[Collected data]
<<<<
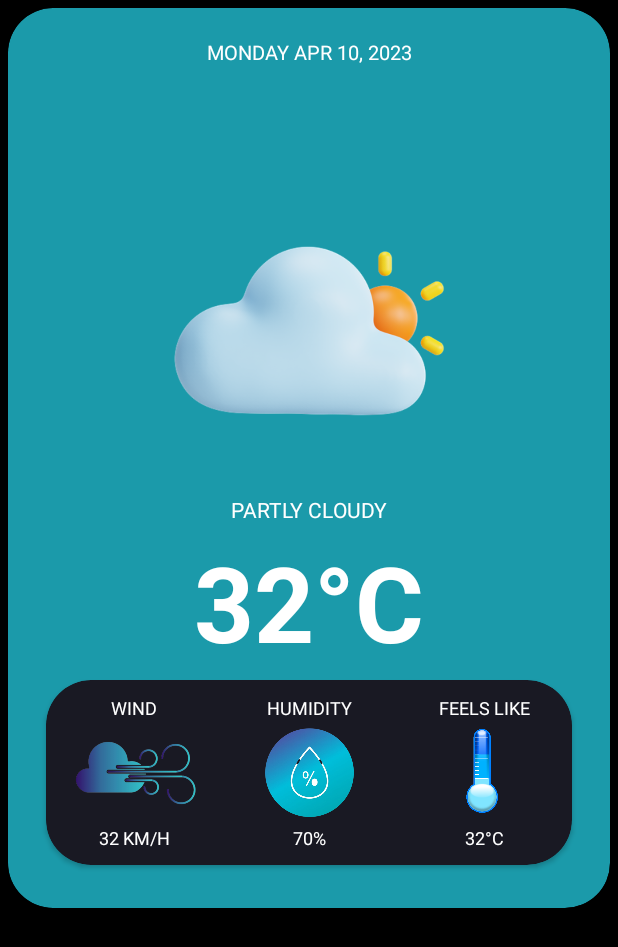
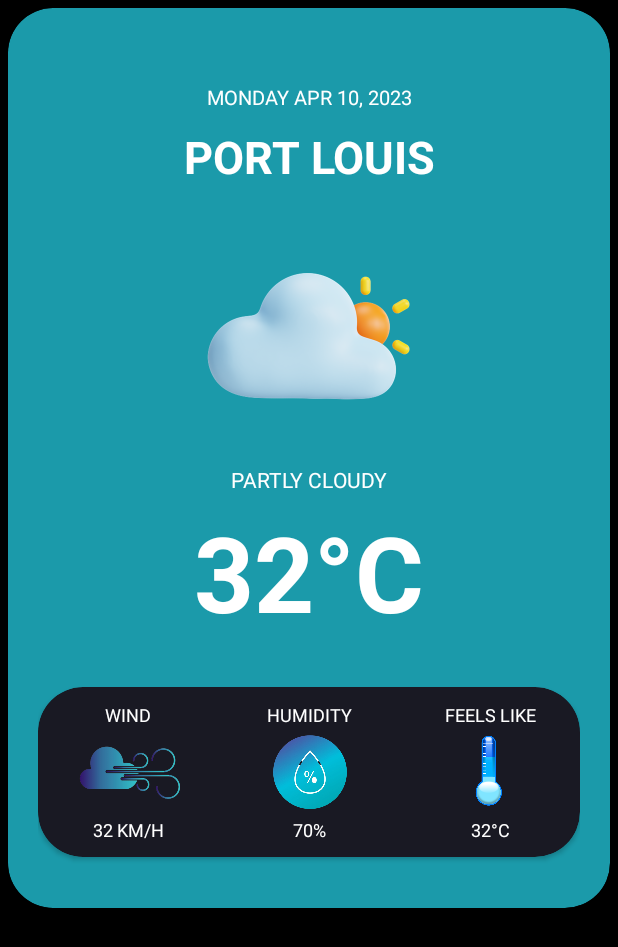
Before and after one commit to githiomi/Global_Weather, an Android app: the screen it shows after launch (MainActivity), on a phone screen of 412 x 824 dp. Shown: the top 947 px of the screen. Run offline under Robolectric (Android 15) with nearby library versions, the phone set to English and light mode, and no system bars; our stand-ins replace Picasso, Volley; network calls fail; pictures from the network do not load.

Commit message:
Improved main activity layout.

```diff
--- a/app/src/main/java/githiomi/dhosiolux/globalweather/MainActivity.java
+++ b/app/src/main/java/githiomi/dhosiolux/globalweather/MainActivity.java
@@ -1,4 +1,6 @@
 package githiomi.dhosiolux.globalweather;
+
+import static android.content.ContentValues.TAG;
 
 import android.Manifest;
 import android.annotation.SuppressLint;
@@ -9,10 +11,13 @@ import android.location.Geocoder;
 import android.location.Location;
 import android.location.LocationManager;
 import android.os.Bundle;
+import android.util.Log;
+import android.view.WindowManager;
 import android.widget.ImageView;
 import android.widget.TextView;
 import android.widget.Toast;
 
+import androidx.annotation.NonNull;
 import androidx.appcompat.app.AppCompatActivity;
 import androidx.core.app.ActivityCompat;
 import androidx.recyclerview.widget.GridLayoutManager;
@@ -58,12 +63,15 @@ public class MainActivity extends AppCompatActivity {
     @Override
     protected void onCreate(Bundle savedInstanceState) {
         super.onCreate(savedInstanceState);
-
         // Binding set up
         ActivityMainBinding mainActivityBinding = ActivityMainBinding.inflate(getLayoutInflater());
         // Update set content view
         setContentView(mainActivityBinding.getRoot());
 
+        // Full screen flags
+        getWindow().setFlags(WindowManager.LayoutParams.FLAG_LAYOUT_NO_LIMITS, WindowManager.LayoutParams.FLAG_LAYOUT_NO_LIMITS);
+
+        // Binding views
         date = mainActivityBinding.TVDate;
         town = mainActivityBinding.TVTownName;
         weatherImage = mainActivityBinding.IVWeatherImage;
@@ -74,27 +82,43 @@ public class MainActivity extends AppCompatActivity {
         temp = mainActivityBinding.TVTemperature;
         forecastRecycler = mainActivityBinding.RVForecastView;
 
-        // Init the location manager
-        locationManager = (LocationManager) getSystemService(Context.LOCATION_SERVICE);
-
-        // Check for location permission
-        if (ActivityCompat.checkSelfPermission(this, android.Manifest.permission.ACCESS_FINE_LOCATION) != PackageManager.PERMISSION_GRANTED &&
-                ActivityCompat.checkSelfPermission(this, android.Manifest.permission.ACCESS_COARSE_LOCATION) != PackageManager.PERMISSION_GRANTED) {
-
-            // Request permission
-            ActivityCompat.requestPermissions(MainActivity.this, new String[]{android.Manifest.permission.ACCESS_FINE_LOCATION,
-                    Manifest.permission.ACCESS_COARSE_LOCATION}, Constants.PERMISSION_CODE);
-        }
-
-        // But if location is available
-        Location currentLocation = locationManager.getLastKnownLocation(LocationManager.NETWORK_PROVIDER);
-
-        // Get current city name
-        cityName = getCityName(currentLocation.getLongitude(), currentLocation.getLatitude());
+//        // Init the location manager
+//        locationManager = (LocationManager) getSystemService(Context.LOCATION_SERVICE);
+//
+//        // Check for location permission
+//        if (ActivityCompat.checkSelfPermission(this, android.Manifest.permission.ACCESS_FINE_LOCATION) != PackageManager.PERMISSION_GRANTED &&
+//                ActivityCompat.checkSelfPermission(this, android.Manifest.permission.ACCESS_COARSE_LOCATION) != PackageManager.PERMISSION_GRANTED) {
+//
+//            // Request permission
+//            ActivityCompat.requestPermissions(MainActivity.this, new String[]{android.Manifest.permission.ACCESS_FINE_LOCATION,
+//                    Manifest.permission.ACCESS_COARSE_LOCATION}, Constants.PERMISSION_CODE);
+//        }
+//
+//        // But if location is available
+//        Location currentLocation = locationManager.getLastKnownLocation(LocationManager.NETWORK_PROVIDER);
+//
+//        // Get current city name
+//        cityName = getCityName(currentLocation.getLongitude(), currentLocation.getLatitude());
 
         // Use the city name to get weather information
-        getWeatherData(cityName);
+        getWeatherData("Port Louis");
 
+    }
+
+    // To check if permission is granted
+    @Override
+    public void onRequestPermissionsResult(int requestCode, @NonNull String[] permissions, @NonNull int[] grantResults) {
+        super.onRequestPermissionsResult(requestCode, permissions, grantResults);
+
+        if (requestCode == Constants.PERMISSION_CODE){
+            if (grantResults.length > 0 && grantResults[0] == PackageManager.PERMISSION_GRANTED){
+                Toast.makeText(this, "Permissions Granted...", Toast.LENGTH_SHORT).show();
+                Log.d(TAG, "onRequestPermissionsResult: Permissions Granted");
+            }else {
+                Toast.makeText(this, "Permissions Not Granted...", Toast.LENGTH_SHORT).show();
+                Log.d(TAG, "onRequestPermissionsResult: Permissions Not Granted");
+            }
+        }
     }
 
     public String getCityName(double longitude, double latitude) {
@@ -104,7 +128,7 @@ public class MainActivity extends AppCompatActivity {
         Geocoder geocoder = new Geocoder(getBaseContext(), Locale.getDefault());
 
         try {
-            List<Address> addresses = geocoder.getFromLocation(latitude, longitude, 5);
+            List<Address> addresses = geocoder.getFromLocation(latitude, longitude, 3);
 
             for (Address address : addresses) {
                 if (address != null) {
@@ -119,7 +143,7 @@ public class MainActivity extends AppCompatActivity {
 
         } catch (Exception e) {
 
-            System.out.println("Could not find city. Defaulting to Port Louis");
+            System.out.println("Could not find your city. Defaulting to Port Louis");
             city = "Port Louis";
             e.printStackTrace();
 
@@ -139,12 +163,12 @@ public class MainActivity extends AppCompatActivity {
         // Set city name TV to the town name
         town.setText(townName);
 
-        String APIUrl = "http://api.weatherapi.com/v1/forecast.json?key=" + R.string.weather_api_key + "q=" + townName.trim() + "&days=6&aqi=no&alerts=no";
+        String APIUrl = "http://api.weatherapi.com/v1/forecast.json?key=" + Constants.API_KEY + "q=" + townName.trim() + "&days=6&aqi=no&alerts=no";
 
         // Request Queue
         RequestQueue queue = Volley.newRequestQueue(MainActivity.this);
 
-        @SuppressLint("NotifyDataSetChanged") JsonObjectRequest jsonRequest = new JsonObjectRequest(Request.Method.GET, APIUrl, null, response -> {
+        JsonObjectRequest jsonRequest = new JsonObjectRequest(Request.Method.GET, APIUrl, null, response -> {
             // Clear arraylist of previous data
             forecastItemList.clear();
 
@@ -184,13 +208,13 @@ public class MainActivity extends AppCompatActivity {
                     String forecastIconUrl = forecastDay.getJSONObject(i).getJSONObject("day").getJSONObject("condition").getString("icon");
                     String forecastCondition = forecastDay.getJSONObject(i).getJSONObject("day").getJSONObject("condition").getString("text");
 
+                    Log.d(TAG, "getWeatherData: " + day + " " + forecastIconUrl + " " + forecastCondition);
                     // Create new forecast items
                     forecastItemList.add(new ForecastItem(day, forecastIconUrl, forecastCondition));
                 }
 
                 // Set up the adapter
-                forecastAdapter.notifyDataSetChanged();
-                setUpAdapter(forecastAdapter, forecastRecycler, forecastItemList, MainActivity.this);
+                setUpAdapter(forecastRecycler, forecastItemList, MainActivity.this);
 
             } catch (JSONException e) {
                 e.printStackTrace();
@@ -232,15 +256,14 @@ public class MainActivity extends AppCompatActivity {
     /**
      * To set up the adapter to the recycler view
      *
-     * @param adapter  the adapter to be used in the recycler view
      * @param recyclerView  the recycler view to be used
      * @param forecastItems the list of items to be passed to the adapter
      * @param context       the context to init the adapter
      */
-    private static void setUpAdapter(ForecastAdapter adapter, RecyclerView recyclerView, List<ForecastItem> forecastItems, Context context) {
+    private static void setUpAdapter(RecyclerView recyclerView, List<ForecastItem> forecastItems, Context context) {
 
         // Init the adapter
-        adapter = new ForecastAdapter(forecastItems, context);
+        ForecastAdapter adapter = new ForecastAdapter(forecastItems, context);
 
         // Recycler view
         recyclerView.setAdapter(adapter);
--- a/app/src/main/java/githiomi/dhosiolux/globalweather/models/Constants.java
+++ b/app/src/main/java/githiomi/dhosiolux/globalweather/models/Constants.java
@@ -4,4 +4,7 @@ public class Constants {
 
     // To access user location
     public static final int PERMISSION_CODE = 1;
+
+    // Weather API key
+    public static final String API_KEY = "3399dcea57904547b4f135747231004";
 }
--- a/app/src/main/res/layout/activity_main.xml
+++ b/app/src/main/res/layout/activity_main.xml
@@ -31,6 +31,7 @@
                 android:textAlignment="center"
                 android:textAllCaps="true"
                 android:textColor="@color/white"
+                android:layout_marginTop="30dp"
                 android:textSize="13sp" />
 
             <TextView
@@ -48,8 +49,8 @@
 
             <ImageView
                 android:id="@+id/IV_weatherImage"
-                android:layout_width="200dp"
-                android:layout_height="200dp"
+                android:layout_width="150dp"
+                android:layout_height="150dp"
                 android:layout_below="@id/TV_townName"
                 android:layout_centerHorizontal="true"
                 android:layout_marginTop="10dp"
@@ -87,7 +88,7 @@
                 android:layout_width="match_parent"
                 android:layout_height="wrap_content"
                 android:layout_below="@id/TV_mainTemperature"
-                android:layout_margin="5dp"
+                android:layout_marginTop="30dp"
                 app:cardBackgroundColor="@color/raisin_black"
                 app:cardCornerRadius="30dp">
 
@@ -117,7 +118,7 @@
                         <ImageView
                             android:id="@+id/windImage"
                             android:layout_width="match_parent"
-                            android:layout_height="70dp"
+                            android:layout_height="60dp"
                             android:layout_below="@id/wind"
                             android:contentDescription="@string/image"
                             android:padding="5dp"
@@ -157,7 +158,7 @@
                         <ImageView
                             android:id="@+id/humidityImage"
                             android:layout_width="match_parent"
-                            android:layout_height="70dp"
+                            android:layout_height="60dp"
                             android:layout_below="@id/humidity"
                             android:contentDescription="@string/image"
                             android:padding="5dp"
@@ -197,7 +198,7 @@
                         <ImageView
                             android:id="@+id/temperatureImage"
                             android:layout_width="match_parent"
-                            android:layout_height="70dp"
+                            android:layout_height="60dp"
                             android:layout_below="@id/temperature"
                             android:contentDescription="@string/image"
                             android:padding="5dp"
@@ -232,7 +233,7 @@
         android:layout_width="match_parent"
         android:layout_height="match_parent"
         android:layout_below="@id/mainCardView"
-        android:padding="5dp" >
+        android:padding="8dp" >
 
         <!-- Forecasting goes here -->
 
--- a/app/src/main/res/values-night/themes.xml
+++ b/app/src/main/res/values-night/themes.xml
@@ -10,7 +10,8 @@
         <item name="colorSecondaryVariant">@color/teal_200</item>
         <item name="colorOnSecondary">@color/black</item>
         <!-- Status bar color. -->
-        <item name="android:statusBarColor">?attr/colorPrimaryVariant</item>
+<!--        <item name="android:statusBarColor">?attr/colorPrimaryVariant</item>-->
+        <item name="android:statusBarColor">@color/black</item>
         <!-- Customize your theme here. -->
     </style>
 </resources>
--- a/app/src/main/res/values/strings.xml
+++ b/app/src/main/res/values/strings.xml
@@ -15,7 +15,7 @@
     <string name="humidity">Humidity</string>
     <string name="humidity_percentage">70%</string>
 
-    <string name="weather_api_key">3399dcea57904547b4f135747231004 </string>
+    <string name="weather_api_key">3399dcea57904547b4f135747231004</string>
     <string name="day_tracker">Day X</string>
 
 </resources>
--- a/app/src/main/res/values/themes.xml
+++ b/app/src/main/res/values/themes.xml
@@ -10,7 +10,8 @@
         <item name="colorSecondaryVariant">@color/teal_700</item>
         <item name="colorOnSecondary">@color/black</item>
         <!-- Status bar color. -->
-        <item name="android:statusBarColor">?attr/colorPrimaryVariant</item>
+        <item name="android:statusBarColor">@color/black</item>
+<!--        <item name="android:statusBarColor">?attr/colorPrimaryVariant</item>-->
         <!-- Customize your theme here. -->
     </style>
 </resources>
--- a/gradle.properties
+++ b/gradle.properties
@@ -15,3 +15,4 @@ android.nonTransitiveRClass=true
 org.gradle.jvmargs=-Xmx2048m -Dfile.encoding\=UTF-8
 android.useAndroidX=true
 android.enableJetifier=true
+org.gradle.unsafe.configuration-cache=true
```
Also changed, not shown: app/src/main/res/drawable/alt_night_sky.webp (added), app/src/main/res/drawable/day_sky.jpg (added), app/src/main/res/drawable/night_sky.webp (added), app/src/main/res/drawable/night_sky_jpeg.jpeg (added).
>>>>
__TASK TO CARRY OUT__: Gather each line in these records that contains the string "dhosiolux".

__ANSWER BELOW__:
--- a/app/src/main/java/githiomi/dhosiolux/globalweather/MainActivity.java
+++ b/app/src/main/java/githiomi/dhosiolux/globalweather/MainActivity.java
 package githiomi.dhosiolux.globalweather;
--- a/app/src/main/java/githiomi/dhosiolux/globalweather/models/Constants.java
+++ b/app/src/main/java/githiomi/dhosiolux/globalweather/models/Constants.java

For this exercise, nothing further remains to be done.